Another week, another series of massive data breaches. Of the few we heard about in the last seven days, none are as concerning as Facebook’s breach involving more than 50 million user accounts. Those are the kinds of numbers that, depending upon how the breach occurred, could incur a massive penalty at the hands of the Data Protection Commissioner in Ireland, which has already announced that an investigation is underway. And in response to the story, FTC Commissioner Rohit Chopra issued a laconic but ominous tweet stating, “I want answers.” Yikes.
In the clamor surrounding a breach, we naturally focus on the number of files accessed — look at any one of the headlines surrounding the Facebook leak and you’ll see “50 million” repeated over and over again. It’s the same for every breach – you may not remember how Yahoo was compromised, but you’re more likely to remember that all three billion users’ accounts were exposed. We focus on the numbers because they’re easier to grasp than, say, the intricacies of malware or the miscommunications between departments that left gaps in security architecture. We also associate volume with quality and prowess: “Wow, Facebook had 50 million records hacked, what an incredible amount of information they have!” To many observers, a big number of files means a high quality data intake operation.
Except, not really.
There is no natural link between the number of pieces of data you have and the quality of that data. In fact, much of the data Facebook has is necessarily “bad,” because it hasn’t been updated or it was never good to begin with. It’s not good that this information was improperly accessed, but it isn’t going to necessarily lead to harm to consumers. So amid those fifty million facebook files are countless pieces of worthless information — anything from an outdated profile picture to a cancelled credit card number to a GRU-controlled spam account.
At the same time, that information wasn’t doing much to help Facebook, either. Indeed, companies spend millions of dollars per year dealing with the consequences of bad internal data; Gartner research suggests that the average yearly cost to an American company is nearly $10 million. In some ways, low quality data is actually worse than no data at all, because at least in the absence of data, you know that you need to search for information and grow your datasets. When you have bad data and you don’t know that it’s bad data, you’re in the worst of all worlds. It’s the opposite of a Rumsfeld-style “known unknown” — in this situation, you know you have data but you don’t know that it’s bad.
Low quality data poses problems from a regulatory perspective as well. The GDPR enshrines the right of data subjects to request the rectification of the data that you possess about them. This right implicates both your ability to process data subject access requests (which are almost always the first step in rectification) and your ability to meaningfully identify how, when, and where you can correct defects in the data you have. A slow, half-hearted, or non-existent data rectification regime can be the cause of serious problems with regulators, who have every incentive to treat the correction of data as seriously as its outright deletion. Rectification isn’t just a GDPR issue: the right to rectify is enshrined in data regimes around the world, from South Korea to Brazil.
So what can you do? The answer is a complicated one, because it requires short term
investment and long term discipline.
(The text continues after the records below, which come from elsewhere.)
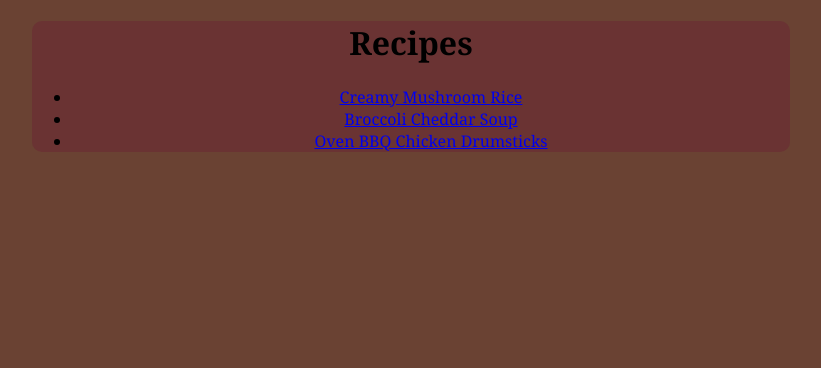
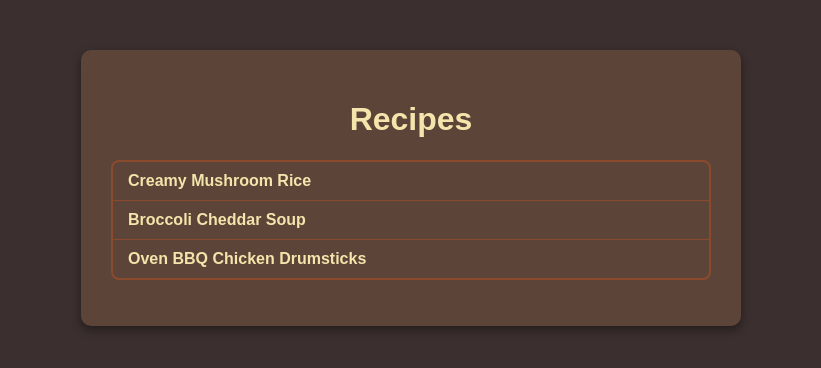
Before and after one commit to adamoli03/Recipe_site, a plain HTML site: page index.html in a window 1280 px wide. Shown: the whole page, without its empty margins (229-1050 px from the left). Drawn offline with Linux system fonts and the light colour scheme.

Commit message:
Added wanted styling
Thanks W3school

```diff
--- a/styles.css
+++ b/styles.css
@@ -1,18 +1,53 @@
+/* General body styling */
 body {
-    background-color: #6A4233;
-    font-size: 14;
-    font-family: Georgia, 'Times New Roman', Times, serif;
+  margin: 0;
+  padding: 0;
+  background-color: #3b2f2f; /* dark brown moodish */
+  font-family: Arial, sans-serif;
+  color: #f3e5ab; /* vanilla color */
 }
 
+/* Container for the recipe list */
 .recipes_parent {
-    position: relative;
-    margin: 10px auto;
-    background-color: #6A3333;
-    width: 60%;
-    height: auto;
-    border: 5px;
-    border-radius: 10px;
-    text-align: center;
-    align-items: center;
-    justify-content: center;
+  background-color: #5c4438; /* slightly brighter brown */
+  max-width: 600px;
+  margin: 50px auto;
+  padding: 30px;
+  border-radius: 10px;
+  box-shadow: 0 4px 10px rgba(0,0,0,0.4);
 }
+
+.recipes_parent h1 {
+  text-align: center;
+  font-weight: bold;
+  color: #f3e5ab;
+}
+
+.recipes_parent ul {
+  list-style-type: none;
+  padding: 0;
+  border: 2px solid #8b4a2e; /* reddish brown */
+  border-radius: 8px;
+}
+
+.recipes_parent li {
+  padding: 10px 15px;
+  border-bottom: 1px solid #8b4a2e;
+}
+
+.recipes_parent li:last-child {
+  border-bottom: none;
+}
+
+.recipes_parent a {
+  text-decoration: none;
+  color: #f3e5ab;
+  font-weight: bold;
+  display: block;
+}
+
+.recipes_parent a:hover {
+  color: #ffddaa;
+  background-color: rgba(255, 255, 255, 0.1);
+  border-radius: 5px;
+}
```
To start, you really need to do that data inventory you’ve been pushing off for months (ahem, years), because until you have a comprehensive catalog of the information in your possession, you will not be able to confidently identify gaps, flaws, or weaknesses in quality. You also have to understand the data flows at your company. Are you still pulling in data from MySpace as a component of your direct marketing profile for consumers? Are you positive that you aren’t? Like a recurring payment you authorized in 2006 and forgot about, scrapes or paid data appends from less-than-ideal sources can pollute your dataset and leave you with suboptimal profiling tools.
Two other strategies to implement: verification and streamlining. The former is straightforward, in that you use known, high-quality datasets as the source of truth for information about consumers, clients, or targets. For instance, if you’re storing a list of all of your presently-paying, email-opening, link-clicking clients (and you really, really should be), that’s a very good source of truth for verification, because you’re getting active contact from the customer, who is, in effect, self-verifying. From that base, you can cross-check other datasets. So, if your source of truth has information A, B, C on a customer, and another source of information has A, B, C, and D, you can be more confident that D is accurate based on the presence of the other corroborating data.
Finally, streamline your datasets. Get rid of information that you don’t need, don’t use, don’t want to pay for, or shouldn’t have. Yes, this is the principle of data minimization couched in another name, and yes, it’s important to do this to comply with GDPR and other regulations. But it’s also just good business sense. Why are you paying a data append company hundreds of thousands of dollars a year to provide you with 50 fields of data when you use six and need four? Close down data inflows that don’t serve a purpose, and close down your use of datasets that you don’t need, and focus on leveraging data that actually drives growth and promotes value.